See the [Manage Your Application with the cf CLI](#cli-manage) section for more information. <%=vars.dev_console_4%>
<p class="tip"><strong>Sample App Step</strong><br />
To test the sample app, do the following:
<br /><br />
1. To export the test host, run <code>export HOST=SAMPLE-APP-URL</code>, substituting the URL for your app for <code>SAMPLE-APP-URL</code>.
<br /><br />
2. To clear the database from any previous tests, run:
<br />
<code>curl -v -X DELETE $HOST/all</code>
<br />
You should get a response of <code:>200</code>.
<br /><br />
3. To request a match as "andrew", run:
<br />
<code>curl -v -H "Content-Type: application/json" -X PUT $HOST/match_requests/firstrequest -d '{"player": "andrew"}'</code>
<br />
You should again get a response of <code>200</code>.
<br /><br />
4. To request a match as a different player, run:
<br />
<code>curl -v -H "Content-Type: application/json" -X PUT $HOST/match_requests/secondrequest -d '{"player": "navratilova"}'</code>
<br /><br />
5. To check the status of the first match request, run:
<br />
<code>curl -v -X GET $HOST/match_requests/firstrequest</code>
<br />
The last line of the output shows the <code>match_id</code>.
<br /><br />
6. Replace <code>MATCH_ID</code> with the <code>match_id</code> value from the previous step in the following command:
<br />
<code>curl -v -H "Content-Type: application/json" -X POST $HOST/results -d '
{
"match_id":"MATCH_ID",
"winner":"andrew",
"loser":"navratilova"
}'</code>
<br />
You should receive a <code>201 Created</code> response.
</p>
##<a id='cli-manage'></a>Manage Your Application with the cf CLI ##
Run `cf help` to view a complete list of commands, grouped by task categories, and run `cf help COMMAND` for detailed information about a specific command.
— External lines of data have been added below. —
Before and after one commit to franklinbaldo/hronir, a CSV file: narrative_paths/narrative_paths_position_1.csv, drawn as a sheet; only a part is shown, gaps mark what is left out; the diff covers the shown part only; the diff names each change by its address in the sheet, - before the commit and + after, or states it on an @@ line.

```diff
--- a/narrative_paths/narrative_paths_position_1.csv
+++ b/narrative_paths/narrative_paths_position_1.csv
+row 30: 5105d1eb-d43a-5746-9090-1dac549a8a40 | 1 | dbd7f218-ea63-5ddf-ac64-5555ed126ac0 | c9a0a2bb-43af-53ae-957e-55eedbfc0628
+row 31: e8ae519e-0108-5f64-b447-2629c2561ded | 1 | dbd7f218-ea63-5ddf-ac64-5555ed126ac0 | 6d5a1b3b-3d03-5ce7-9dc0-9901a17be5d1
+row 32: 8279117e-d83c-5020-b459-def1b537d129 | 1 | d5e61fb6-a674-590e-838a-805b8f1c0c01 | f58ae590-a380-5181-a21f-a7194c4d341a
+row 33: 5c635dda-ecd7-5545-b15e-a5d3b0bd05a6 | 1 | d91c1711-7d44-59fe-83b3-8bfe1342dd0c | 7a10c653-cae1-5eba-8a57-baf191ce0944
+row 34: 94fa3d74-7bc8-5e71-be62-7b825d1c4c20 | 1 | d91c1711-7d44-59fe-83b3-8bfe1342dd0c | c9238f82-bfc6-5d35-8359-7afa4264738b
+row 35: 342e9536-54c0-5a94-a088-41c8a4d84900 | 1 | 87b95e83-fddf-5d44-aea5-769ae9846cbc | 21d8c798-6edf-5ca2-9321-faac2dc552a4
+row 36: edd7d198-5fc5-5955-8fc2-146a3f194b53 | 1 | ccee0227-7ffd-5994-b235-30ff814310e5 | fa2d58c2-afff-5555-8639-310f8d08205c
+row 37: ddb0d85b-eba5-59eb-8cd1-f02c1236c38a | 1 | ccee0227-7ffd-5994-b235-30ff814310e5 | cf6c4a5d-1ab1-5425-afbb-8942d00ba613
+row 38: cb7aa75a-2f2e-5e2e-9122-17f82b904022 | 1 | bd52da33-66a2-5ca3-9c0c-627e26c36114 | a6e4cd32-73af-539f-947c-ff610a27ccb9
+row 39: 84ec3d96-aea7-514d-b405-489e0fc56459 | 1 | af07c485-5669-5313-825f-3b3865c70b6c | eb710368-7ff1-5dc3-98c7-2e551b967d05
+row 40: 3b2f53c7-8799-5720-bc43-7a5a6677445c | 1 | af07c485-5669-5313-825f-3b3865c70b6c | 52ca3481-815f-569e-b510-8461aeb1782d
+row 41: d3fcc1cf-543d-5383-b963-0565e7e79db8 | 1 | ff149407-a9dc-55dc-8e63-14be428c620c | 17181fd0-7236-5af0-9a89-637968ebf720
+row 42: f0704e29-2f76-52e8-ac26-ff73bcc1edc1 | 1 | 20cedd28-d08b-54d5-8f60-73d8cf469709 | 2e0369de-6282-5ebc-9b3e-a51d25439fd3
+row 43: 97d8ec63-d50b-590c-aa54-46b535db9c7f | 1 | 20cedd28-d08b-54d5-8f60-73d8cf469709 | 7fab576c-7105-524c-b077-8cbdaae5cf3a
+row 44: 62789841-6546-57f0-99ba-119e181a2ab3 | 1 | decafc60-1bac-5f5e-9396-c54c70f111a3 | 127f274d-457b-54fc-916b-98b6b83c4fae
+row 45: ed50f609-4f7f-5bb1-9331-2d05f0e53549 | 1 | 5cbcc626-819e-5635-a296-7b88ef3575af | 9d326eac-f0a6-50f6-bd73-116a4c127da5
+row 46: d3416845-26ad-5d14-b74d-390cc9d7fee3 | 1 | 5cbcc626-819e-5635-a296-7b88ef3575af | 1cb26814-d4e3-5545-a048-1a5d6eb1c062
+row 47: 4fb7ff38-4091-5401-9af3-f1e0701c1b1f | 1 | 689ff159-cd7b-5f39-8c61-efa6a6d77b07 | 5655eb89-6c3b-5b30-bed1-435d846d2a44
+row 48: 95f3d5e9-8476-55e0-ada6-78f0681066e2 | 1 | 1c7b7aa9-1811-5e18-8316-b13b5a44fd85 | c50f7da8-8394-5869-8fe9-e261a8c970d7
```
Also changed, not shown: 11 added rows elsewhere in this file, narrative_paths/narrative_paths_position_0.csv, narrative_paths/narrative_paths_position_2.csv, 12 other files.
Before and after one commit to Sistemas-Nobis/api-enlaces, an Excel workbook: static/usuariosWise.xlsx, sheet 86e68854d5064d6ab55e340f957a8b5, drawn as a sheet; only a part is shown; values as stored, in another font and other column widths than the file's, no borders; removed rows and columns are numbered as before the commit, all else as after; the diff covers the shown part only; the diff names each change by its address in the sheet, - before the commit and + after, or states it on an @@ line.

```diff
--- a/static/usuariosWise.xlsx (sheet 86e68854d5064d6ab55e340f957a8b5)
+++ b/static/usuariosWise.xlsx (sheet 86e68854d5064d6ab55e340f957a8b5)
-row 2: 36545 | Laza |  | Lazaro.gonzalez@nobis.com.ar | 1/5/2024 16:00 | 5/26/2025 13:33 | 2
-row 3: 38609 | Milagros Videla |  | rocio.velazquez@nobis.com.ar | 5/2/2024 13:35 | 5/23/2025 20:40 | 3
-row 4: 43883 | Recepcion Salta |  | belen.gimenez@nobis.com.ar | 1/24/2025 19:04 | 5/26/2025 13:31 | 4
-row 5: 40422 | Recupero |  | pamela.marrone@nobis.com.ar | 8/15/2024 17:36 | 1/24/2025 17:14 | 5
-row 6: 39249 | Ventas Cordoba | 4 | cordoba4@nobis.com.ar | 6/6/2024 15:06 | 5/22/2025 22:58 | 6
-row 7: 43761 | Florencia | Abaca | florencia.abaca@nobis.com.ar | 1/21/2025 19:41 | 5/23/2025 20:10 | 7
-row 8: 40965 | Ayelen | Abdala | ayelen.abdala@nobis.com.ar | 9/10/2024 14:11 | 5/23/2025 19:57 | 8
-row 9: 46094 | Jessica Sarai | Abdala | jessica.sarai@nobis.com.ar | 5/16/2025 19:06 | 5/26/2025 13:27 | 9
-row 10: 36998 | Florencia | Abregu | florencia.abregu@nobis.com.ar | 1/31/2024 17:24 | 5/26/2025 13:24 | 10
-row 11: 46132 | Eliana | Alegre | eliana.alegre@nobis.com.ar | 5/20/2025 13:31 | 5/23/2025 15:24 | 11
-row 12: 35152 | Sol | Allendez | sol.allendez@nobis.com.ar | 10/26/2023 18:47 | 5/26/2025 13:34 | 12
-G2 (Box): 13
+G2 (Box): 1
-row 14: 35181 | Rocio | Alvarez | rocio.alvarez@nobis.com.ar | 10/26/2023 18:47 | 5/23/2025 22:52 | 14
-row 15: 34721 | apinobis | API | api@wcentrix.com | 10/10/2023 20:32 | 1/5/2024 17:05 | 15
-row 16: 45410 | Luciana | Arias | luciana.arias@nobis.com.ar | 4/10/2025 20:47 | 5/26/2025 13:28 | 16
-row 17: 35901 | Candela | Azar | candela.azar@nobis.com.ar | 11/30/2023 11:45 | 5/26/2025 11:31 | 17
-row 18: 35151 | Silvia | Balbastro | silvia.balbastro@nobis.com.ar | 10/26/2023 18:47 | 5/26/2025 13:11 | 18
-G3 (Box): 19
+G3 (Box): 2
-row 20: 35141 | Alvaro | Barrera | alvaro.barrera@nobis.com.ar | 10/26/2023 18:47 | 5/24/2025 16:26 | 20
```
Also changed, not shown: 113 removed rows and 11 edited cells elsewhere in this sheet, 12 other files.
For more information about using the cf CLI, refer to the Cloud Foundry Command Line Interface (cf CLI) topics, especially the <%=vars.cli_v6%> topic.
<p class="note"><strong>Note</strong>: You cannot perform certain tasks in the <%=vars.dev_console_2%> because these are commands that only a <%=vars.product_short%> administrator can run. If you are not a <%=vars.product_short%> administrator, the following message displays for these types of commands:
<code>error code: 10003, message: You are not authorized to perform the requested action</code>
<%=vars.dev_console_note%>
</p>
##<a id='troubleshoot'></a>Troubleshooting ##
If your application fails to start, verify that the application starts in your local environment. Refer to the [Troubleshooting Application Deployment and Health](./../../../devguide/deploy-apps/troubleshoot-app-health.html) topic to learn more about troubleshooting.
### App Deploy Fails ###
Even when the deploy fails, the app might exist on <%=vars.product_short%>. Run `cf apps` to review the apps in the currently targeted org and space. You might be able to correct the issue using the <%=vars.dev_console_2%>, or you might have to delete the app and redeploy.
### App Requires a Unique URL ###
<%=vars.product_short%> requires that each app that you deploy have a unique URL. Otherwise, the new app URL collides with an existing app URL and <%=vars.product_short%> cannot successfully deploy the app. You can fix this issue by running `cf push` with either of the following flags to create a unique URL:
* `-n` to assign a different HOST name for the app.
* `--random-route` to create a URL that includes the app name and random words. Using this option might create a long URL, depending on the number of words that the app name includes.